→ Material provided

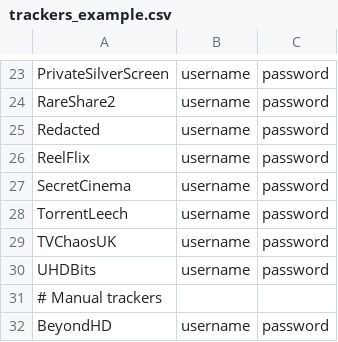
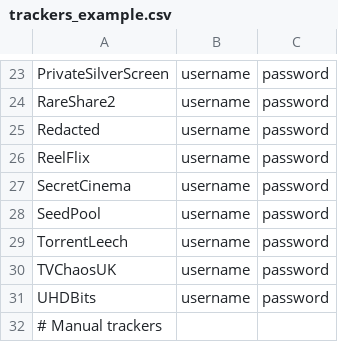
Before and after one commit to zodac/tracker-profiles, a CSV file: tracker-profiles-screenshots/src/main/resources/trackers_example.csv, drawn as a sheet; only a part is shown, gaps mark what is left out; the shorter side is filled out with more unchanged rows; the diff names each change by its address in the sheet, - before the commit and + after, or states it on an @@ line.

Commit message:
[SeedPool] Implemented tracker

```diff
--- a/tracker-profiles-screenshots/src/main/resources/trackers_example.csv
+++ b/tracker-profiles-screenshots/src/main/resources/trackers_example.csv
+row 28: SeedPool | username | password
```
Also changed, not shown: 1 other file.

→ What is being asked
Could you please find every line of the listing above holding the string "profiles" and copy it?

→ Expected answer
Before and after one commit to zodac/tracker-profiles, a CSV file: tracker-profiles-screenshots/src/main/resources/trackers_example.csv, drawn as a sheet; only a part is shown, gaps mark what is left out; the shorter side is filled out with more unchanged rows; the diff names each change by its address in the sheet, - before the commit and + after, or states it on an @@ line.
--- a/tracker-profiles-screenshots/src/main/resources/trackers_example.csv
+++ b/tracker-profiles-screenshots/src/main/resources/trackers_example.csv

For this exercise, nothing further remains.